An innovative ocean thermal energy project has taken another significant step forward, thanks to support from the Marine-i programme.
Last September, Global OTEC Resources received a £140k grant from Marine-i which enabled the company to establish its operation in Cornwall. Its plan is to use ocean thermal energy conversion (OTEC) technology to provide green energy to ‘off-grid’ islands across the tropics.
Part-funded by the European Regional Development Fund, Marine-i is designed to help the marine tech sector in Cornwall and the Isles of Scilly grow through harnessing the full potential of research and innovation.
This week, Global OTEC Resources announced that it has successfully completed the initial designs and feasibility studies for this cutting-edge project and is already progressing to detailed design of the key components, all with the aid of a further £80k grant from Marine-i.
The MD of Global OTEC Resources, Dan Grech, is delighted with how quickly the project is taking shape.
He said: “We now have a preliminary design for our floating Ocean Thermal Energy Conversion plant. This enables us to provide an accurate, on-budget cost model to meet the needs of our identified market.
“Our work has already attracted a letter of support from the Maldivian government, as well as a memorandum of understanding from a major, publicly-listed hotel chain which owns 50 resorts across the tropics. This demonstrates the outstanding commercial potential of our technology.”

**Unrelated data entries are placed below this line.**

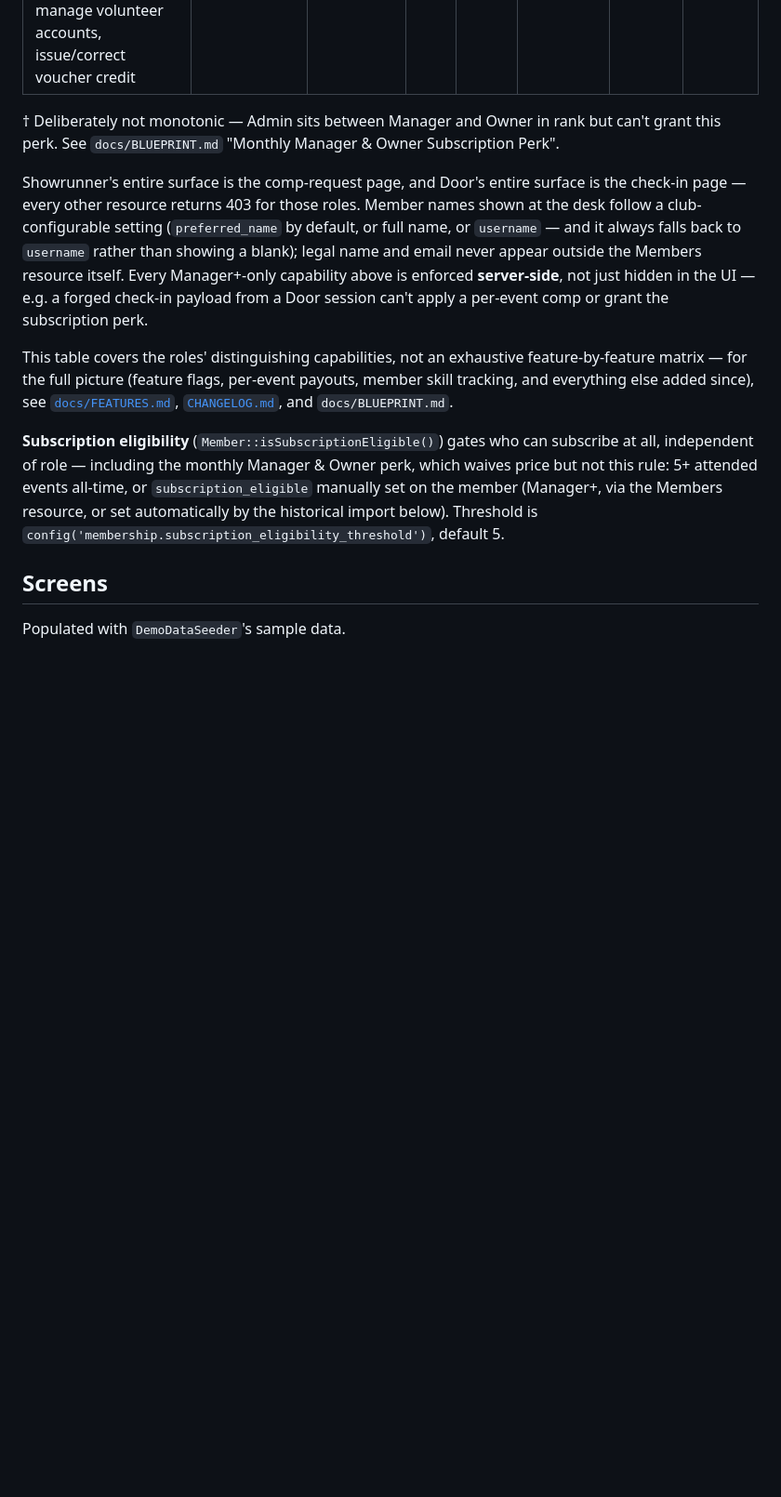
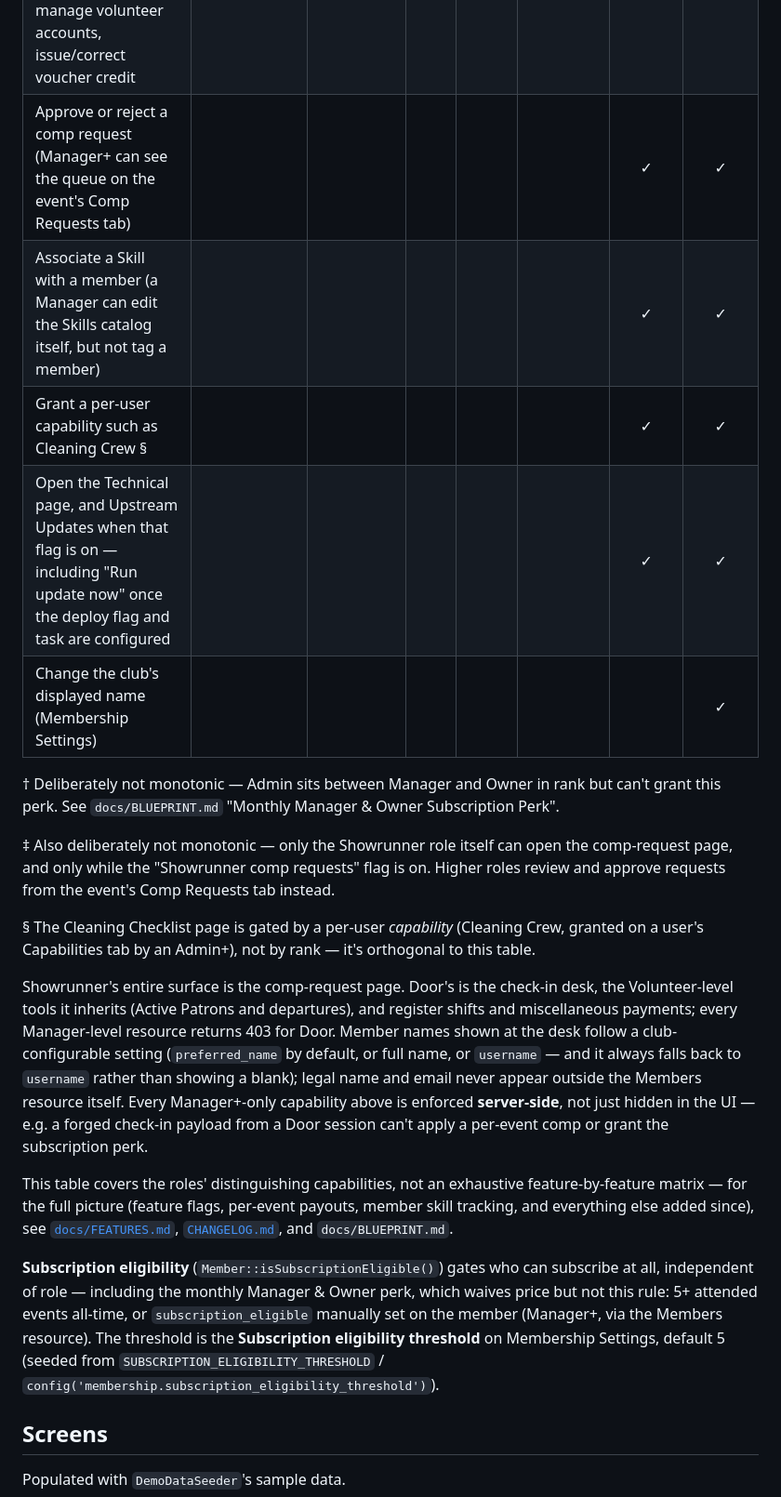
Before and after one commit to AsteriaCreations/portico, a Markdown page: README.md, the part around one of its changes. Shown at 93% size. GitHub-like rendering; blank space fills up the shorter version.

```diff
--- a/README.md
+++ b/README.md
@@ -117,14 +120,23 @@ Seven nested tiers — `Showrunner ⊂ Volunteer ⊂ DM ⊂ Door ⊂ Manager ⊂
 | Manage an event's admin-run Comp List | | | | | ✓ | ✓ | ✓ |
 | Grant the monthly free regular subscription (self or gift to a member) † | | | | | ✓ | | ✓ |
 | Create, edit, or delete events (incl. their fees, start/end times, and door-prepay flag), manage volunteer accounts, issue/correct voucher credit | | | | | | ✓ | ✓ |
+| Approve or reject a comp request (Manager+ can see the queue on the event's Comp Requests tab) | | | | | | ✓ | ✓ |
+| Associate a Skill with a member (a Manager can edit the Skills catalog itself, but not tag a member) | | | | | | ✓ | ✓ |
+| Grant a per-user capability such as Cleaning Crew § | | | | | | ✓ | ✓ |
+| Open the Technical page, and Upstream Updates when that flag is on — including "Run update now" once the deploy flag and task are configured | | | | | | ✓ | ✓ |
+| Change the club's displayed name (Membership Settings) | | | | | | | ✓ |
 
 † Deliberately not monotonic — Admin sits between Manager and Owner in rank but can't grant this perk. See `docs/BLUEPRINT.md` "Monthly Manager & Owner Subscription Perk".
 
-Showrunner's entire surface is the comp-request page, and Door's entire surface is the check-in page — every other resource returns 403 for those roles. Member names shown at the desk follow a club-configurable setting (`preferred_name` by default, or full name, or `username` — and it always falls back to `username` rather than showing a blank); legal name and email never appear outside the Members resource itself. Every Manager+-only capability above is enforced **server-side**, not just hidden in the UI — e.g. a forged check-in payload from a Door session can't apply a per-event comp or grant the subscription perk.
+‡ Also deliberately not monotonic — only the Showrunner role itself can open the comp-request page, and only while the "Showrunner comp requests" flag is on. Higher roles review and approve requests from the event's Comp Requests tab instead.
+
+§ The Cleaning Checklist page is gated by a per-user *capability* (Cleaning Crew, granted on a user's Capabilities tab by an Admin+), not by rank — it's orthogonal to this table.
+
+Showrunner's entire surface is the comp-request page. Door's is the check-in desk, the Volunteer-level tools it inherits (Active Patrons and departures), and register shifts and miscellaneous payments; every Manager-level resource returns 403 for Door. Member names shown at the desk follow a club-configurable setting (`preferred_name` by default, or full name, or `username` — and it always falls back to `username` rather than showing a blank); legal name and email never appear outside the Members resource itself. Every Manager+-only capability above is enforced **server-side**, not just hidden in the UI — e.g. a forged check-in payload from a Door session can't apply a per-event comp or grant the subscription perk.
 
 This table covers the roles' distinguishing capabilities, not an exhaustive feature-by-feature matrix — for the full picture (feature flags, per-event payouts, member skill tracking, and everything else added since), see [`docs/FEATURES.md`](docs/FEATURES.md), [`CHANGELOG.md`](CHANGELOG.md), and `docs/BLUEPRINT.md`.
 
-**Subscription eligibility** (`Member::isSubscriptionEligible()`) gates who can subscribe at all, independent of role — including the monthly Manager & Owner perk, which waives price but not this rule: 5+ attended events all-time, or `subscription_eligible` manually set on the member (Manager+, via the Members resource, or set automatically by the historical import below). Threshold is `config('membership.subscription_eligibility_threshold')`, default 5.
+**Subscription eligibility** (`Member::isSubscriptionEligible()`) gates who can subscribe at all, independent of role — including the monthly Manager & Owner perk, which waives price but not this rule: 5+ attended events all-time, or `subscription_eligible` manually set on the member (Manager+, via the Members resource). The threshold is the **Subscription eligibility threshold** on Membership Settings, default 5 (seeded from `SUBSCRIPTION_ELIGIBILITY_THRESHOLD` / `config('membership.subscription_eligibility_threshold')`).
 
 ## Screens
 
```
Also changed, not shown: other parts of README.md (+5 -2 lines), CHANGELOG.md (+8 -0 lines).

Parallel with this, technical studies have been completed which examined seabed conditions and soil types in The Maldives, as well as wind speeds, current speeds and wave heights. For part of this, the Marine-i team enlisted the help of a research fellow at the University of Exeter, which has carried out pioneering work to support the project.
Matt Hodson, Marine Hub operations director at Cornwall Development Company and a partner in Marine-i, explained: “The biggest technical challenge for this next stage will be finalising the detailed design of the seawater intake and outtake pipes which are of fundamental importance for the operation of the plant.
“The cold-water intake pipeline must transport tonnes of seawater every second, through a pipeline that is suspended almost a mile vertically from a floating barge. This a highly ambitious project which could put Cornwall at the centre of an important marine technology of the future.”